TriLite announces that its Trixel® 3, the world’s smallest projection display, has been chosen by SPIE, the international society for optics and photonics, as a winner at its 2023 Prism Awards.
The annual award, now in its 15th year, recognizes industrial innovation in optics and photonics. For consideration in the 2023 Prism Awards, SPIE received 76 applications from 19 countries; 24 companies were selected as finalists, across eight categories. Finalists and winners were selected by a panel of international judges who leveraged the knowledge and acumen of leaders from across the technology commercialization and funding sectors.

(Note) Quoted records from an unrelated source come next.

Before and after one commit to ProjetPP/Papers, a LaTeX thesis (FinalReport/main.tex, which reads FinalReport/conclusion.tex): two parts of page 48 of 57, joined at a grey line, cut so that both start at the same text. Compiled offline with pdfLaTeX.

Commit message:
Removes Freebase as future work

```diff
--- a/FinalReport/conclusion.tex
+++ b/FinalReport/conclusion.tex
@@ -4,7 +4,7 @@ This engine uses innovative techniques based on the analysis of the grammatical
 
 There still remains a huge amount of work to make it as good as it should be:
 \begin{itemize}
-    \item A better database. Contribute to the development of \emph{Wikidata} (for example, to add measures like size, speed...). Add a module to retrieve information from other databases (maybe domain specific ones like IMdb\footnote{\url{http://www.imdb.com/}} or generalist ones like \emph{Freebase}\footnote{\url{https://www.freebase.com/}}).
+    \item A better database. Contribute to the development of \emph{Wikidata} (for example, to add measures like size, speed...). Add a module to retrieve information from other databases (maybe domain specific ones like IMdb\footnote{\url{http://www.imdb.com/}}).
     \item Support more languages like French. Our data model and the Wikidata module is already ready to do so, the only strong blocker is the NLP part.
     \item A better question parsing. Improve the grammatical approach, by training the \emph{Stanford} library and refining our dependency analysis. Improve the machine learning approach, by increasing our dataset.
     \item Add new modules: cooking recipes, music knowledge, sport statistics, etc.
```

As the world’s smallest, lightest, and brightest laser beam scanner (LBS) designed for high-volume consumer augmented reality (AR) applications, Trixel 3 was chosen as the winner of the category ‘AR VR MR’.
Peter Weigand, CEO at TriLite, said: “We’re delighted to be honored by SPIE, with this recognition of Trixel 3 as a breakthrough innovation for AR displays. Our latest product evolution, Trixel 3, sets a new standard in super small projection displays, and it is a revolutionary step forward in terms of size, weight, image quality, optical compatibility, power consumption and reliability.”
The Trixel 3 ultra-compact optical display engine combines TriLite’s miniature and lightweight laser beam scanner (LBS), a single 2D MEMS mirror, all optical components, and the TriLite Calibration Module (TCM) that shifts light module complexity from hardware to software. The LBS module weighs less than 1.5g, and has a volume of less than 1cm3.
As well as being tiny and lightweight, the Trixel 3 is designed for mass manufacturing. It provides a bright display that’s easy to read in direct sunlight, and its optimized optical path requires no relay optics, further saving space and weight. Its low system latency ensures AR images integrate naturally with a wearer’s surroundings and spatial movements.
More information on the Prism Awards is at https://www.photonicsprismaward.com. The awards ceremony took place at Photonics West, in San Francisco, California.